Director Murray Keane was inspired to make this documentary after his wife Fiona Samuel focussed exclusively on women for her earlier doco about the loss of virginity and its effect on lives. The companion film features seven men aged from 20 to 80 talking candidly about their different experiences of 'the first time'. Keane illustrates these very personal stories with quirky, colourful visuals as his participants muse on an event that few were really prepared for and which was transcendent for some, confusing for others and a nightmare of abuse for one of them.

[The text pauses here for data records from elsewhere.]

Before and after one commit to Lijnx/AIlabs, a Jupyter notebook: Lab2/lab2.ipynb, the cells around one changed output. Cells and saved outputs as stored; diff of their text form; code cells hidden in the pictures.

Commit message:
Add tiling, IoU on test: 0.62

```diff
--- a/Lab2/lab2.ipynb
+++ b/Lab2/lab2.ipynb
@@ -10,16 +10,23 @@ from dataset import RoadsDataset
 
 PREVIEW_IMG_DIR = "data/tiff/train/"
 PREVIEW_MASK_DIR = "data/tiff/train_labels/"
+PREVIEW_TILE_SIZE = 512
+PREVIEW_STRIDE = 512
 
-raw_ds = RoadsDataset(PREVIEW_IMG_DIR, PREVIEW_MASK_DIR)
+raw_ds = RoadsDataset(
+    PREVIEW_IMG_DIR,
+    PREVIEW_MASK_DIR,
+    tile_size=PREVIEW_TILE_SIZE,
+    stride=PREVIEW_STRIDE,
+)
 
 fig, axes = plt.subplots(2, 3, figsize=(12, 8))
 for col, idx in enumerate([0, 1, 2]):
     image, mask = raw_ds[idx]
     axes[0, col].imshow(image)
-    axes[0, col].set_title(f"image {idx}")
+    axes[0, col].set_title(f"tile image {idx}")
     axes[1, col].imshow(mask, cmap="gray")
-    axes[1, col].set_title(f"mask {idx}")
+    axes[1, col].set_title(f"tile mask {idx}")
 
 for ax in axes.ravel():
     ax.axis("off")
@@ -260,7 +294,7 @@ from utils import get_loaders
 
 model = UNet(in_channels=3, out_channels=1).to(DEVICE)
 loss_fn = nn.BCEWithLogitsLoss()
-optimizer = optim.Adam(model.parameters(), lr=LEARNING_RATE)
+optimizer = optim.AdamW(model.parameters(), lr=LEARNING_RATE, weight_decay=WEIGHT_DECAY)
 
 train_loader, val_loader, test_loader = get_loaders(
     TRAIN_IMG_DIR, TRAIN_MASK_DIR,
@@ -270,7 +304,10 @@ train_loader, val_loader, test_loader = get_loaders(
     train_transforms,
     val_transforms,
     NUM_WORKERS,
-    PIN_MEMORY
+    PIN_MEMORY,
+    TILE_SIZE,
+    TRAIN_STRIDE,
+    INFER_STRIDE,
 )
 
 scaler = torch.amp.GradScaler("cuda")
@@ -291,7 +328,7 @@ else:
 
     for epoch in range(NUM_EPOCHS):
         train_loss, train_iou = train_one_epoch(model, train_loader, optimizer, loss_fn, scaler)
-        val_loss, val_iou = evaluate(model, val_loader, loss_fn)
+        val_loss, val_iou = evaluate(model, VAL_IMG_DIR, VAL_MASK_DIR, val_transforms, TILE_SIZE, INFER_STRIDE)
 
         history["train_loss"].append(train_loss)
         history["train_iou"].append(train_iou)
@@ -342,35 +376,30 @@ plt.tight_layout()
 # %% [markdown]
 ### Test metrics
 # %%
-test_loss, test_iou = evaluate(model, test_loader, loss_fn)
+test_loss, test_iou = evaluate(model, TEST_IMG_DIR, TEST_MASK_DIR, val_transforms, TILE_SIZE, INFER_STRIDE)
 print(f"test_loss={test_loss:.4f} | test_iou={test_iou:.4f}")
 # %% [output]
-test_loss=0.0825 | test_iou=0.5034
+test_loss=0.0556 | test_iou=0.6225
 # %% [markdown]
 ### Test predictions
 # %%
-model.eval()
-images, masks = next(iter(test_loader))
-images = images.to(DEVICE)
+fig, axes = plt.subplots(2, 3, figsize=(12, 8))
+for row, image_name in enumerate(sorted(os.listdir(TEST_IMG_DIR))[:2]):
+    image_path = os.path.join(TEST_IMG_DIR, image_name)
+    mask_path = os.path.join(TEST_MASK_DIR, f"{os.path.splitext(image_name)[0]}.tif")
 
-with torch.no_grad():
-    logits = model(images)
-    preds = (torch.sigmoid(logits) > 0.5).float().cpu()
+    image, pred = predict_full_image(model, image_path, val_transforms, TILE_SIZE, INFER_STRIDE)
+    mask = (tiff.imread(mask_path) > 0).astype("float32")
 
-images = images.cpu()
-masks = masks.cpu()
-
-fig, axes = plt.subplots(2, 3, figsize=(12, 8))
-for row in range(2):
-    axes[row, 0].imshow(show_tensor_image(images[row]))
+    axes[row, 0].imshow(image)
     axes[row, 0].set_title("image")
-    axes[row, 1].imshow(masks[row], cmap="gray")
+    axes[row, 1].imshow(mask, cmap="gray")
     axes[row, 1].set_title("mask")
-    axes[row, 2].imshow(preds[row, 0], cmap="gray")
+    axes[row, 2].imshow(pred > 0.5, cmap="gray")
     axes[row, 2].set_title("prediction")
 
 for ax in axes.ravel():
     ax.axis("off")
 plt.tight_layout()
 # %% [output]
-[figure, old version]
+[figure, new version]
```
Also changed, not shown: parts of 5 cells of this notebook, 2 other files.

The Whanganui River settlement of Jerusalem had a moment in the national spotlight when poet James K Baxter lived there in the early 70s — but it is home to a long established Māori community and the Catholic order of the Sisters of Compassion (since 1892). To make this documentary, Miriam Smith and Christopher Pryor spent a year in Jerusalem, following the lives and interactions of the nuns and the Ngāti Hau. North & South called their observations of a world of co-existing contrasts — Māori and Pākehā, young and old, secular and religious — “a cinematic treat”.
This 1988 TVNZ documentary looks at Ponsonby through the eyes of some of its oldest identities. It's a pivotal time in the Auckland suburb's evolution from working class preserve to upmarket retail destination and residential area. Gentrification is taking hold, as older residents move on or are forced out by rising property prices. But there are still traces of the old Ponsonby to be seen in the fabled Gluepot tavern, op shops, drop-in centres and a dizzying array of eateries — and there are memories of when Michael Joseph Savage was the local MP.